For American artist Beverly Y Smith, whose bold, collage-like quilts draw on the textile traditions of her ancestors and often focus on themes from the Antebellum South, textiles and their varied history have the power to “change perspectives, educate us about others, and change lives”.
“I have always had a fascination with the magic power of the needle,” Bourgeois once said. “The needle is used to repair the damage. It’s a claim to forgiveness.” The contemporary textile revival has seen artists both reclaim craft and its associations with the domestic and the feminine, and simultaneously shake them off entirely.
“As I mend old garments, repurpose vintage quilts… I heal from wounds my ancestors encountered years ago”
Just as Bourgeois used traditional crafting techniques to articulate complex notions of damage and psychological mending, a new wave of textile artists are currently utilising ‘domestic’ materials to navigate complex global socio-political issues, such as borders, race, colonisation, ecology, and structures of care. “For me, fibres and textiles speak of colonisation and patriarchal white supremacist structures of oppression,” Aguiñiga says.
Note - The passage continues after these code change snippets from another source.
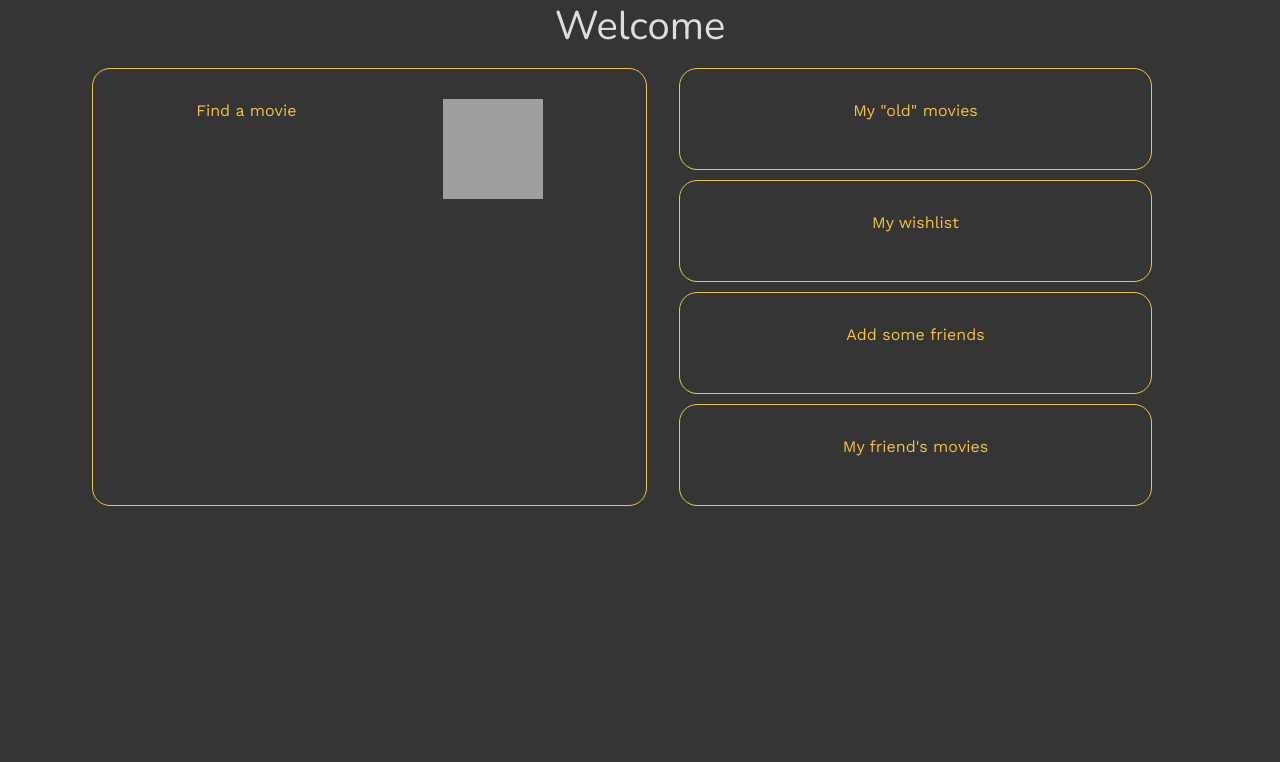
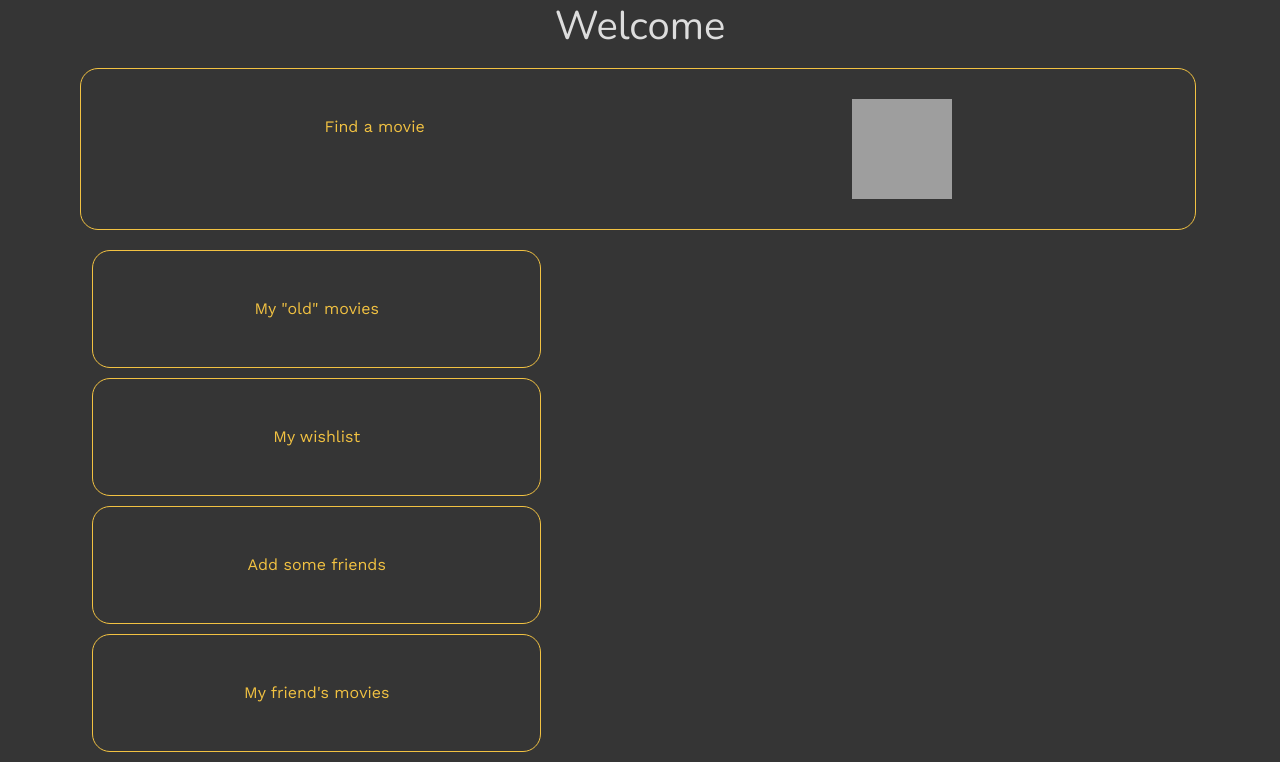
Before and after one commit to tonysnickers/Klaps, a Rails app: page /dashboard in a window 1280 px wide. Shown: the part 70-832 px from the top of the page. Before the commit the page ends 576 px from the top, so only its background shows below. Run offline with Rails 7, Linux system fonts and the light colour scheme; a user stored in the database is signed in; style sheets or scripts are compiled from the project's sources; parts of the project's set-up code (start-up, migrations or seed data) failed here and were passed over; some libraries are stand-ins or nearby versions; grey boxes are pictures that could not be loaded.

Commit message:
dashboard not finished

```diff
--- a/app/assets/stylesheets/pages/_dashboard.scss
+++ b/app/assets/stylesheets/pages/_dashboard.scss
@@ -1,11 +1,9 @@
-.cards {
-  // display: grid;
-  // grid-template-columns: 1fr 1fr 1fr;
-  // grid-gap: 16px;
-  border: 1px solid black;
+.cont-display {
+  display: grid;
+  grid-template-columns: auto auto auto auto;
 }
-
 .bord {
+  gap: 10px;
   margin: 10px;
   border: 1px solid $yellow;
   border-radius: $radius;
@@ -13,13 +11,16 @@
   p{
     color: $yellow;
     vertical-align: middle;
+    margin-top: 1rem;
   }
 }
-.marg {
+.padd-b {
   padding: 30px;
+  grid-column-start: span 4;
 }
-.padd {
-  padding: 30px 5px;
+.padd-s {
+  padding: 30px 50px;
+  grid-column-start: span 2;
 }
 
 
--- a/app/views/dashboards/dashboard.html.erb
+++ b/app/views/dashboards/dashboard.html.erb
@@ -8,9 +8,9 @@
       <% end %>
     </div>
 
-    <div class="row">
+    <div class="row cont-display">
 
-      <div class="col-sm bord marg">
+      <div class="col-sm bord padd-b">
         <%= link_to dashboard_index_path, class: "text-decoration-none" do %>
           <div class="d-flex justify-content-around">
             <p class="text-align align-middle">Find a movie</p>
@@ -21,7 +21,7 @@
 
       <div class="col-sm d-print-grid">
 
-        <div class="bord padd">
+        <div class="bord padd-s">
           <%= link_to dashboard_index_path, class: "text-decoration-none" do %>
             <div class="">
               <p>My "old" movies</p>
@@ -29,7 +29,7 @@
           <% end %>
         </div>
 
-        <div class="bord padd">
+        <div class="bord padd-s">
           <%= link_to dashboard_index_path, class: "text-decoration-none" do %>
             <div class="">
               <p>My wishlist</p>
@@ -37,7 +37,7 @@
           <% end %>
         </div>
 
-        <div class="bord padd">
+        <div class="bord padd-s">
           <%= link_to dashboard_index_path, class: "text-decoration-none" do %>
             <div class="">
               <p>Add some friends</p>
@@ -45,7 +45,7 @@
           <% end %>
         </div>
 
-        <div class="bord padd">
+        <div class="bord padd-s">
           <%= link_to dashboard_index_path, class: "text-decoration-none" do %>
             <div class="">
               <p>My friend's movies</p>
--- a/app/views/layouts/application.html.erb
+++ b/app/views/layouts/application.html.erb
@@ -18,8 +18,7 @@
 
     <%= render "shared/flashes" %>
 
-    <div class="container">
-      <%= yield %>
-    </div>
+    <%= yield %>
+
   </body>
 </html>
```
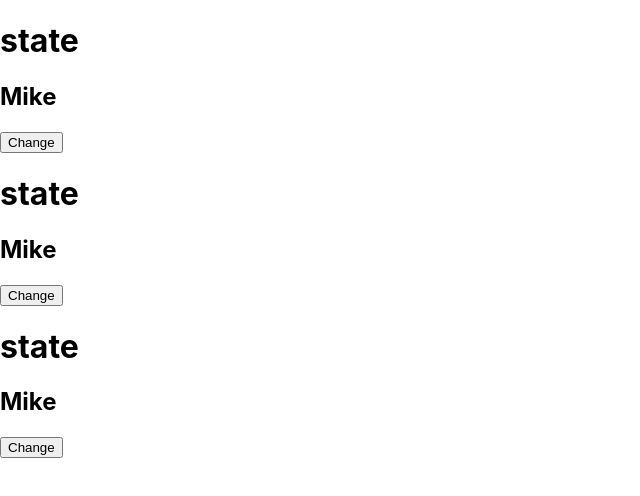
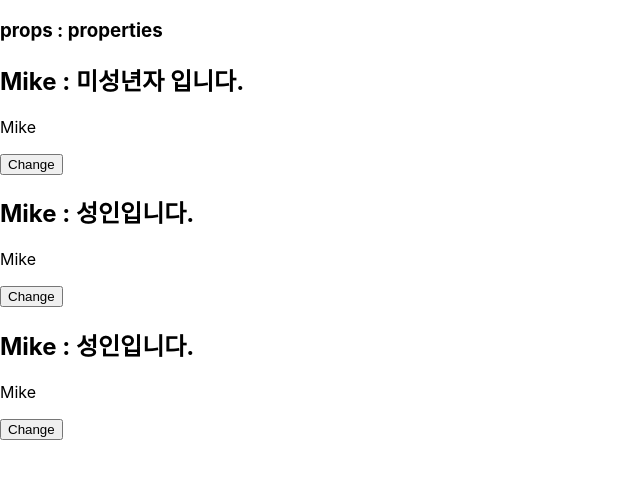
Before and after one commit to choiinho97/react_study, a React (Create React App) app: page / in a window 1280 px wide. Shown: the top 496 px of the page, without its empty margins (0-640 px from the left). Built offline with nearby package versions, Linux system fonts and the light colour scheme.

Commit message:
props 받기

```diff
--- a/src/App.js
+++ b/src/App.js
@@ -3,10 +3,10 @@
 function App() {
   return (
     <div className="App">
-      {/* state는 각 컴포넌트 별로 관리가 됨 */}
-      <Hello />
-      <Hello />
-      <Hello />
+      <h3>props : properties</h3>
+      <Hello age={10} />
+      <Hello age={20} />
+      <Hello age={30} />
     </div>
   );
 }
--- a/src/component/Hello.js
+++ b/src/component/Hello.js
@@ -1,20 +1,21 @@
 import { useState } from "react";
+import Username from "./Username"
 
-const Hello = () => {
-  // let name = "Mike"
+const Hello = ({age}) => {
+  console.log({age})
   const [name, setName] = useState("Mike");
+  const msg = age>19? "성인입니다." : "미성년자 입니다."
+
   function changeName() {
     const newName = name === "Mike" ? "Jane" : "Mike";
-    // document.getElementById("name").innerText = name;
     setName(newName)
-    console.log(name);
   }
 
 
   return (
     <div>
-      <h1>state</h1>
-      <h2 id="name">{name}</h2>
+      <h2 id="name">{name} : {msg}</h2>
+      <Username name={name}/>
       <button onClick={changeName}>Change</button>
 
     </div>
--- /dev/null
+++ b/src/component/Username.js
@@ -0,0 +1,5 @@
+export default function Username({name}) {
+    return (
+      <p>{name}</p>
+    )
+}
```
For Saunders, “the energy and intention that goes into the intertwining of my threads is a reclamation of power and exemplifies the strength and joys of Black womanhood.” In contrast to Bourgeois, she insists that “there is zero notion of forgiveness for me, but rather a coming together of threads demanding to be seen, acknowledged and protected”.
Personal histories weave seamlessly into political narratives. English artist Anna Ray, known for her oversized assemblages and vivid soft sculpture, is informed by “the transformative experience of pregnancy, childbirth and parenting”. Ray’s mother and grandmother shared with her their love of dressmaking, appliqué, embroidery, collage, drawing and painting. Smith’s work also often contains vintage and reclaimed garments as well as nostalgic materials, while her grandmother’s quilts consisted of leftover scraps from her aunts’ worn-out dresses and uncle’s ripped jeans, and “faded floral tablecloths from several Thanksgiving dinners”.
It is a familial heritage that she connects to a deeper history of overlooked female artists. “Forms like knitting, crochet, embroidery, as well as quilting have played a critical role in women’s history,” Smith notes, “and as a means of coding information”, and Black women’s history specifically. During the 19th century, she explains, seamstresses would hang quilts in full view containing secret codes that helped slaves to escape safely to Northern states: “Each pattern led the enslaved to safe houses, food, and safe routes on their journey.”
“Working with fabric feels like a radical act in its opposition to the norm”
It could be precisely the idea of safety that gives textile art its intensity and its charge. Safe, not as in the stereotypical notion of tame, soft, cautious, or timid, but as in the removal of violence. Safety as in freedom and healing. “As I mend old garments, repurpose vintage quilts… I heal from wounds my ancestors encountered years ago,” Smith says.
Aguiñiga is clear on this: her work is explicitly “related to healing, visibility and dignity”. Working against histories of repression and violence, insisting what usually remains concealed is put on display, overturning traditional hierarchies… textile art is able to be both radically disruptive and radically reparative. These artists stitch together both violence and safety, trauma and healing.
As Aguiñiga concludes, “We are making works that we see ourselves and our struggles in. We are reshaping what is considered art.”
Eloise Hendy is a writer and poet living in London